Updated at 1:10 p.m. ET
Sen. Herb Kohl of Wisconsin announced his retirement today, making him the sixth senator from the Democratic caucus who won't be seeking re-election next year.
"Even though I continue to love this job, I have decided that the time has come to give someone else the opportunity to serve," Kohl said at his Milwaukee Senate office this morning. "Therefore, I am announcing today that I will not seek another term as your Senator. Rather, I will devote all my energy and time in the next 19 months to continuing to serve the people of our state."
The fourth-term senator's retirement could create a competitive Senate contest in what will already be a challenging year for Democrats. The Democratic party currently holds 53 seats in the Senate and must defend 23 seats in the 2012 election. Republicans, by contrast, must defend only 10 seats.
Brian Walsh, a spokesman for the National Republican Senatorial Committee (NRSC), said in a statement that Kohl's retirement "further dilutes the ability of national Democrats to go on offense, while they fight to maintain their dwindling Senate majority."
"Senator Kohl's retirement, just like his Democrat colleagues who stepped aside before him, immediately presents another key opportunity for Senate Republicans next year," Walsh said.
Wisconsin has, over the past year, proven to be a fiercely competitive political battleground. Republicans made strong gains in the 2010 midterm elections, winning a Senate seat and the governor's office, among other races. But as the Wisconsin GOP attempted to institute its agenda, Republican lawmakers faced afrom voters upset over some policy changes, chief among them new limits on labor union rights.
In a statement today, Senate Majority Leader Harry Reid praised Kohl and addressed the electoral landscape in Wisconsin. "We know that Wisconsin is dealing with unique challenges today.
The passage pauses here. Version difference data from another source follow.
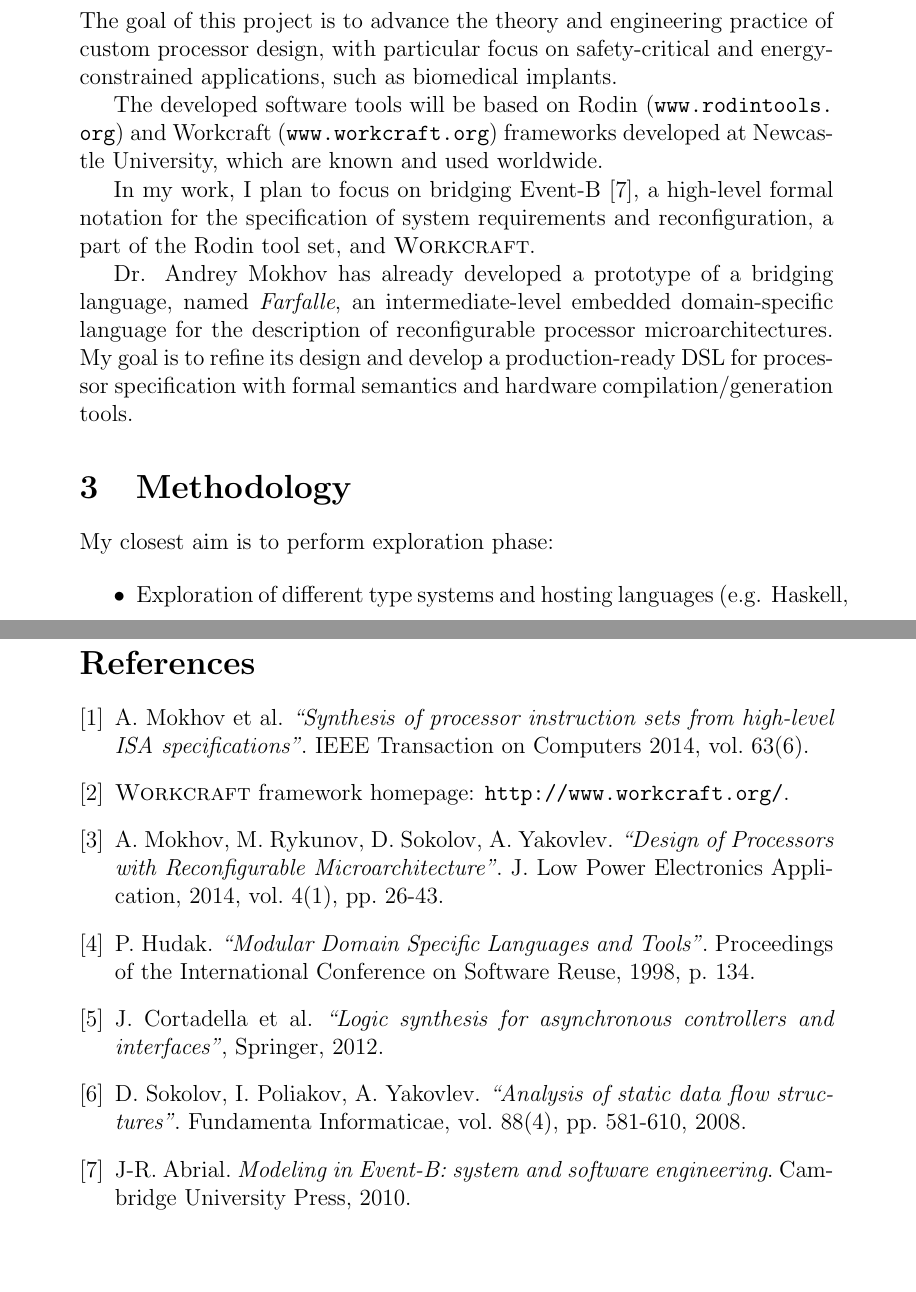
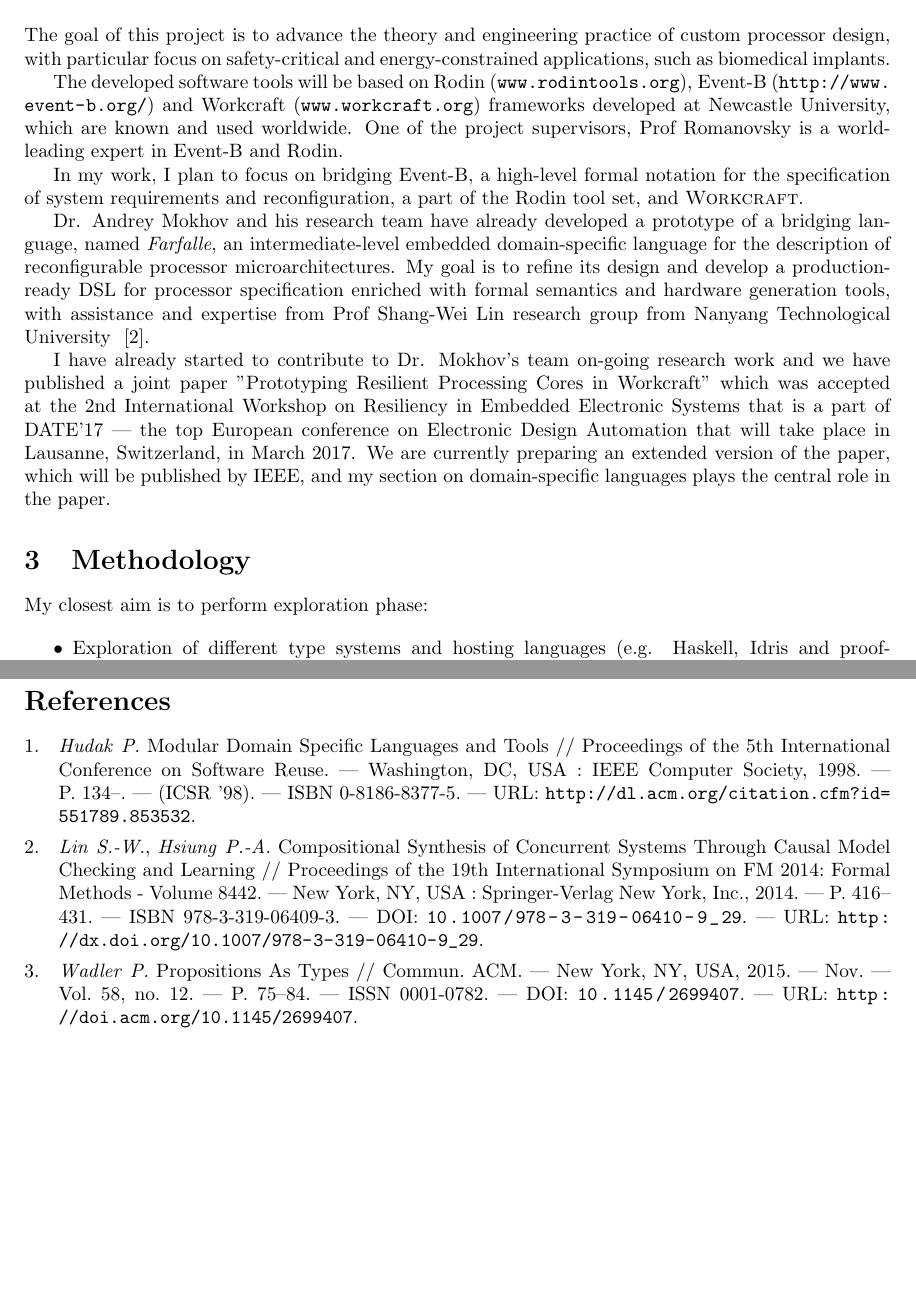
Before and after one commit to geo2a/ncl-NSS1742-research-proposal, a LaTeX document (main.tex, which reads biblio.bib): two parts of pages 2 and 3 of 3, joined at a grey line, cut so that both start at the same text, the shorter picture padded with empty space. Compiled offline with pdfLaTeX.

Commit message:
One more revision of background section.

```diff
--- /dev/null
+++ b/biblio.bib
@@ -0,0 +1,13 @@
+@inproceedings{Lin:2014:CSC:2962288.2962317,
+ author = {Lin, Shang-Wei and Hsiung, Pao-Ann},
+ title = {Compositional Synthesis of Concurrent Systems Through Causal Model Checking and Learning},
+ booktitle = {Proceedings of the 19th International Symposium on FM 2014: Formal Methods - Volume 8442},
+ year = {2014},
+ isbn = {978-3-319-06409-3},
+ pages = {416--431},
+ numpages = {16},
+ url = {http://dx.doi.org/10.1007/978-3-319-06410-9_29},
+ doi = {10.1007/978-3-319-06410-9_29},
+ acmid = {2962317},
+ publisher = {Springer-Verlag New York, Inc.},
+ address = {New York, NY, USA},
@@ -0,0 +25,5 @@
+  volume    = {63},
+  number    = {6},
+  pages     = {1552--1566},
+  year      = {2014},
+  url       = {http://dx.doi.org/10.1109/TC.2013.37},
@@ -0,0 +37,9 @@
+ author = {Hudak, P.},
+ title = {Modular Domain Specific Languages and Tools},
+ booktitle = {Proceedings of the 5th International Conference on Software Reuse},
+ series = {ICSR '98},
+ year = {1998},
+ isbn = {0-8186-8377-5},
+ pages = {134--},
+ url = {http://dl.acm.org/citation.cfm?id=551789.853532},
+ acmid = {853532},
@@ -0,0 +51 @@
+  title = {Workcraft},
@@ -0,0 +87 @@
+ address = {New York, NY, USA},
@@ -0,0 +95,13 @@
+ volume = {58},
+ number = {12},
+ month = nov,
+ year = {2015},
+ issn = {0001-0782},
+ pages = {75--84},
+ numpages = {10},
+ url = {http://doi.acm.org/10.1145/2699407},
+ doi = {10.1145/2699407},
+ acmid = {2699407},
+ publisher = {ACM},
+ address = {New York, NY, USA},
+}
--- a/main.tex
+++ b/main.tex
@@ -1,11 +1,15 @@
-\documentclass[12pt, a4paper]{article}
+\documentclass[10pt, a4paper]{article}
 \usepackage{url}
+\usepackage[scale=0.75]{geometry} % Reduce document margins
 
 % correct bad hyphenation here
 
 \title{Research Proposal}
 \author{}
 \date{}
+
+\usepackage [style = gost-numeric] {biblatex}
+\addbibresource {biblio.bib}
 
 \newcommand{\namelistlabel}[1]{\mbox{#1}\hfil}
 \newenvironment{namelist}[1]{%1
@@ -82,20 +105,32 @@ particular focus on safety-critical and energy-constrained
 applications, such as biomedical implants.
 
 The developed software tools will be based on Rodin
-(\url{www.rodintools.org}) and Workcraft
-(\url{www.workcraft.org}) frameworks developed at Newcastle University,
-which are known and used worldwide.
+(\url{www.rodintools.org}), Event-B (\url{http://www.event-b.org/}) and
+Workcraft (\url{www.workcraft.org}) frameworks developed at Newcastle
+University, which are known and used worldwide. One of the project supervisors,
+Prof Romanovsky is a world-leading expert in Event-B and Rodin.
 
-In my work, I plan to focus on bridging Event-B~\cite{EventB},
-a high-level formal notation for the specification of system requirements
-and reconfiguration, a part of the Rodin tool set,
-and \textsc{Workcraft}.
+In my work, I plan to focus on bridging Event-B, a high-level formal notation
+for the specification of system requirements
+and reconfiguration, a part of the Rodin tool set, and \textsc{Workcraft}.
 
-Dr. Andrey Mokhov has already developed a prototype of a bridging language,
-named \emph{Farfalle}, an intermediate-level embedded domain-specific language
-for the description of reconfigurable processor microarchitectures.
-My goal is to refine its design and develop a production-ready DSL for processor
-specification with formal semantics and hardware compilation/generation tools.
+Dr. Andrey Mokhov and his research team have already developed a prototype of a
+bridging language, named \emph{Farfalle}, an intermediate-level embedded
+domain-specific language for the description of reconfigurable processor
+microarchitectures. My goal is to refine its design and develop a
+production-ready DSL for processor specification enriched with formal semantics
+and hardware generation tools, with assistance and expertise from Prof
+Shang-Wei Lin research group from Nanyang Technological University
+~\cite{Lin:2014:CSC:2962288.2962317}.
+
+I have already started to contribute to Dr. Mokhov's team on-going research
+work and we have published a joint paper "Prototyping Resilient Processing Cores
+in Workcraft" which was accepted at the 2nd International Workshop on Resiliency
+in Embedded Electronic Systems that is a part of DATE'17 --- the top European
+conference on Electronic Design Automation that will take place in Lausanne,
+Switzerland, in March 2017. We are currently preparing an extended version of
+the paper, which will be published by IEEE, and my section on domain-specific
+languages plays the central role in the paper.
 
 \section{Methodology}
 
@@ -121,34 +156,6 @@ generator, supplying proofs of translation soundness.
 internal representations.
 \end{itemize}
 
-\begin{thebibliography}{7}
-
-\bibitem{ISA-formal}
-A. Mokhov et al.
-\emph{``Synthesis of processor instruction sets from high-level ISA specifications''}. IEEE Transaction on Computers 2014, vol. 63(6).
-
-\bibitem{workcraft_web}
-    \textsc{Workcraft} framework homepage: \url{http://www.workcraft.org/}.
-
-\bibitem{rec-proc}
-  A. Mokhov, M. Rykunov, D. Sokolov, A. Yakovlev.
-  \emph{``Design of Processors with Reconfigurable Microarchitecture''}.
-  J. Low Power Electronics Application, 2014, vol. 4(1), pp. 26-43.
-
-\bibitem{HudakDSLs}
-  P. Hudak.
-  \emph{``Modular Domain Specific Languages and Tools''}.
-  Proceedings of the International Conference on Software Reuse, 1998, p. 134.
-
-\bibitem{STG}
-J. Cortadella et al. \emph{``Logic synthesis for asynchronous controllers and interfaces''}, Springer, 2012.
-
-\bibitem{DFS}
-  D. Sokolov, I. Poliakov, A. Yakovlev. \emph{``Analysis of static data flow structures''}. Fundamenta Informaticae, vol. 88(4), pp. 581-610, 2008.
-
-\bibitem{EventB}
-  J-R. Abrial. \emph{Modeling in Event-B: system and software engineering}. Cambridge University Press, 2010.
-
-\end{thebibliography}
+\printbibliography
 
 \end{document}
```
Also changed, not shown: biblio.bib (65 more changed lines), main.tex (47 more changed lines).
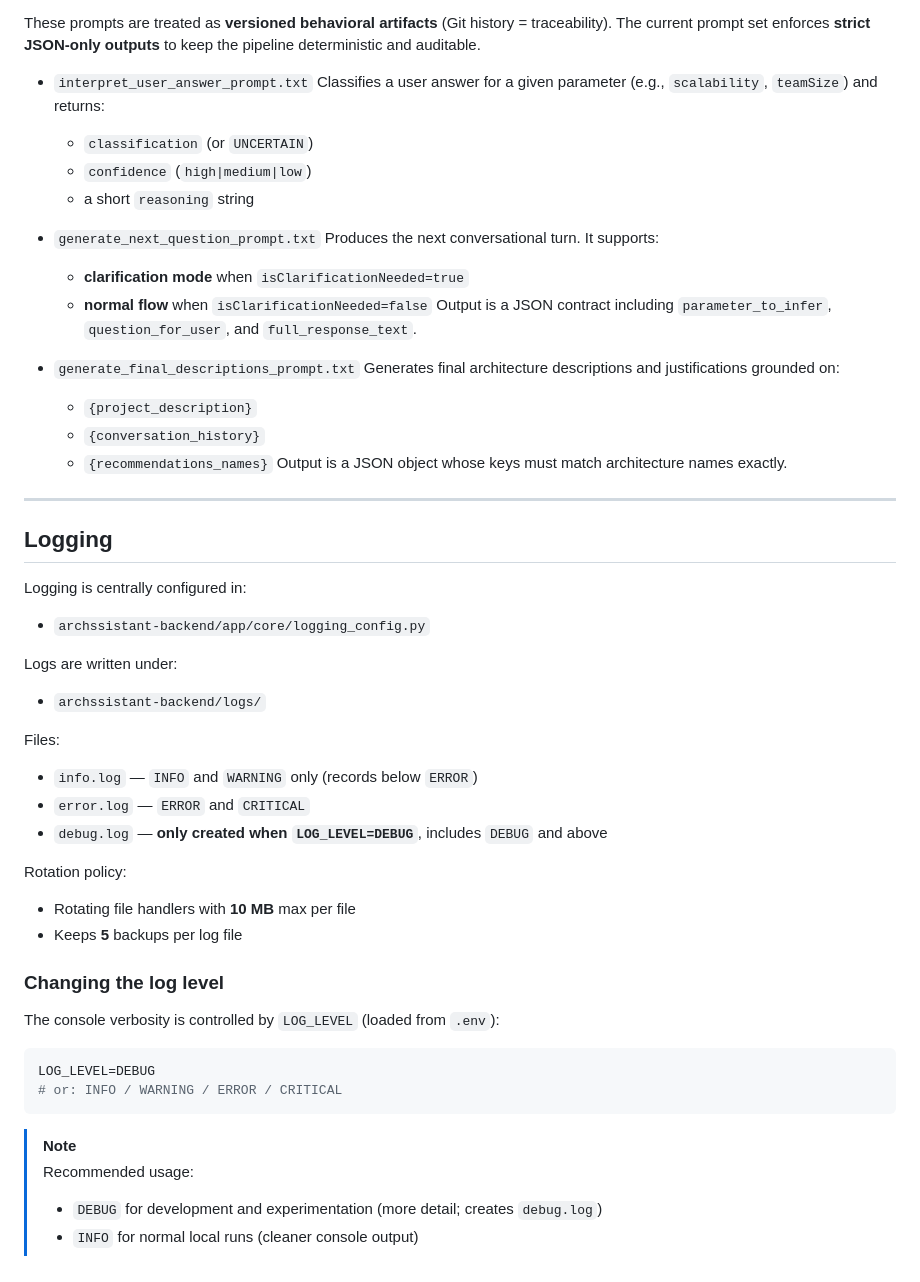
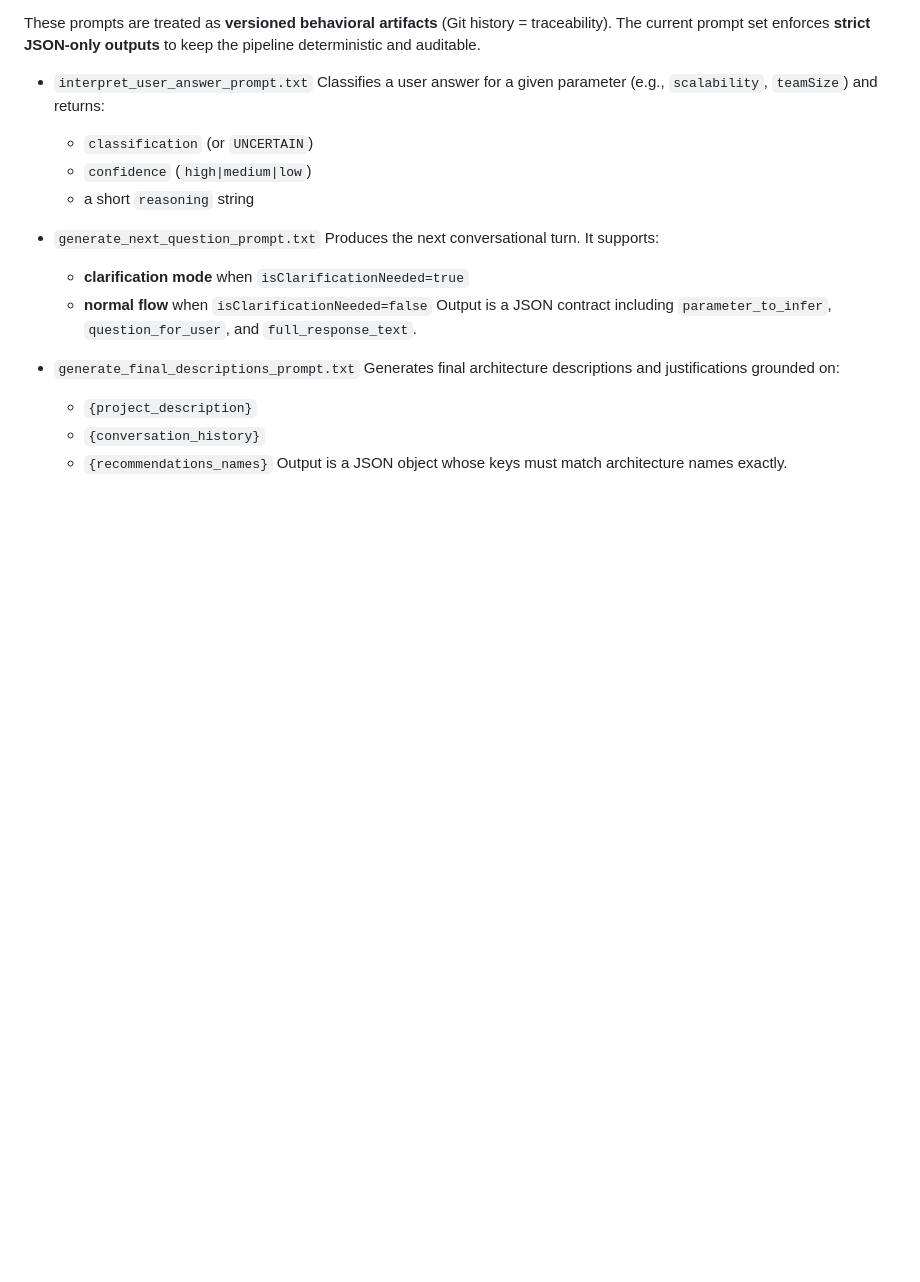
Before and after one commit to JessusTM/Archssistant, a Markdown page: README.md, the part around the change printed below. Drawn GitHub-style; blank space fills up the shorter version.

````diff
--- a/README.md
+++ b/README.md
@@ -158,40 +112,3 @@ These prompts are treated as **versioned behavioral artifacts** (Git history = t
   * `{conversation_history}`
   * `{recommendations_names}`
     Output is a JSON object whose keys must match architecture names exactly.
-
----
-## Logging
-
-Logging is centrally configured in:
-
-* `archssistant-backend/app/core/logging_config.py`
-
-Logs are written under:
-
-* `archssistant-backend/logs/`
-
-Files:
-
-* `info.log`  — `INFO` and `WARNING` only (records below `ERROR`)
-* `error.log` — `ERROR` and `CRITICAL`
-* `debug.log` — **only created when `LOG_LEVEL=DEBUG`**, includes `DEBUG` and above
-
-Rotation policy:
-
-* Rotating file handlers with **10 MB** max per file
-* Keeps **5** backups per log file
-
-### Changing the log level
-
-The console verbosity is controlled by `LOG_LEVEL` (loaded from `.env`):
-
-```bash
-LOG_LEVEL=DEBUG
-# or: INFO / WARNING / ERROR / CRITICAL
-```
-
-> [!NOTE]
-> Recommended usage:
->
-> * `DEBUG` for development and experimentation (more detail; creates `debug.log`)
-> * `INFO` for normal local runs (cleaner console output)
````
Also changed, not shown: other parts of README.md (+28 -74 lines), docs/Components-Flow.png, 11 other files.
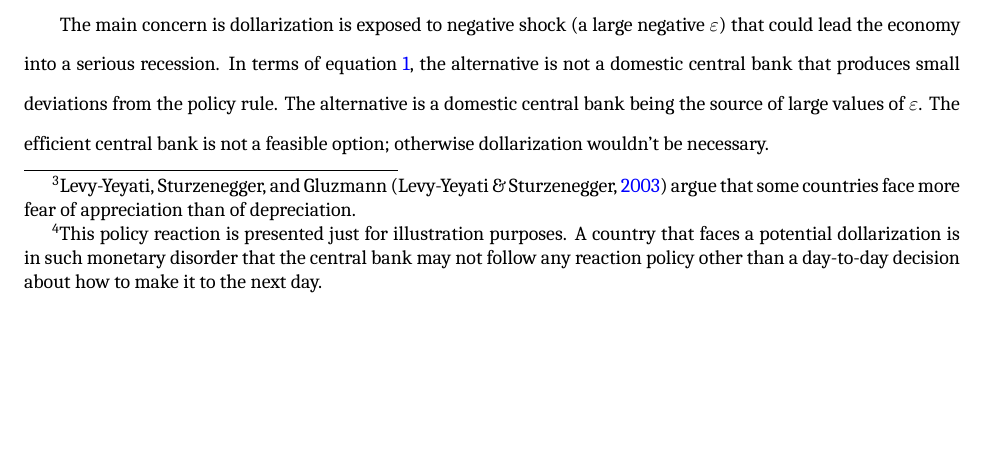
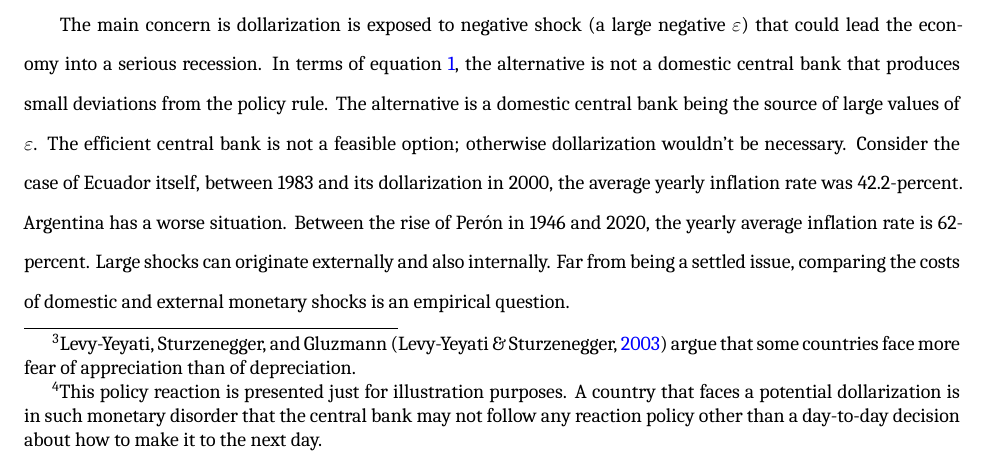
Before and after one commit to ncachanosky/Ecuador-Dollarization, a LaTeX paper (main.tex): part of page 4 of 7, cut so that both start at the same text, the shorter picture padded with empty space. Compiled offline with XeLaTeX.

Commit message:
Updates from Overleaf

```diff
--- a/main.tex
+++ b/main.tex
@@ -32,6 +32,7 @@
 \headheight = 28pt
 \chead{20 YEARS OF DOLLARIZATION IN ECUADOR\\
        \textit{Nicolás Cachanosky and John Ramseur}}
+\cfoot{\footnotesize Page \thepage \hspace{1pt} of \pageref{LastPage}}
 
 
 \title{20 Years of Dollarization in Ecuador: A Synthetic Control Analysis}
@@ -106,10 +107,7 @@ For the purpose of framing the discussion, consider the following Taylor-rule re
 
 where $t$ is the time period, $i$ and $i^*$ denote short-term and short-term equilibrium interest rates, $\tilde{\pi}$ is the inflation gap, $\tilde{X}$ is the gap of other variables (such as output or unemployment gap), $\phi$ are positive numbers and $\varepsilon$ is an error term or shock. A deviation form the interest rate dictated by the policy rule would produce economic costs, such a deviation from the inflation target, misallocation of resources, relative price distortion, monetary illusion, and so on.
 
-The main concern is dollarization is exposed to negative shock (a large negative $\varepsilon$) that could lead the economy into a serious recession. In terms of equation \ref{Eq:1}, the alternative is not a domestic central bank that produces small deviations from the policy rule. The alternative is a domestic central bank being the source of large values of $\varepsilon$. The efficient central bank is not a feasible option; otherwise dollarization wouldn't be necessary.
-
-
-
+The main concern is dollarization is exposed to negative shock (a large negative $\varepsilon$) that could lead the economy into a serious recession. In terms of equation \ref{Eq:1}, the alternative is not a domestic central bank that produces small deviations from the policy rule. The alternative is a domestic central bank being the source of large values of $\varepsilon$. The efficient central bank is not a feasible option; otherwise dollarization wouldn't be necessary. Consider the case of Ecuador itself, between 1983 and its dollarization in 2000, the average yearly inflation rate was 42.2-percent. Argentina has a worse situation. Between the rise of Perón in 1946 and 2020, the yearly average inflation rate is 62-percent. Large shocks can originate externally and also internally. Far from being a settled issue, comparing the costs of domestic and external monetary shocks is an empirical question.
 
 % SUB-SECTION 2.2
 \subsection{The Problem of the Absence of a Lender of Last Resort}
```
But Republicans have created an environment in the state where any one of our qualified, Democratic candidates can win," he said.
Added Democratic Senatorial Campaign Committee Chairwoman Sen. Patty Murray, "If there's one place in the country where Republicans have overplayed their hand it's in the state of Wisconsin, and that gives Democrats an even better opening to hold this seat."
Before joining the Senate in 1988, Kohl worked as an investor and founded the Kohl's grocery and department stores. The 76-year-old is also the owner of the Milwaukee Bucks NBA franchise. His personal fortune was a clear advantage in his political career, and Democrats may have to invest more money into Wisconsin in 2012 now that he is retiring.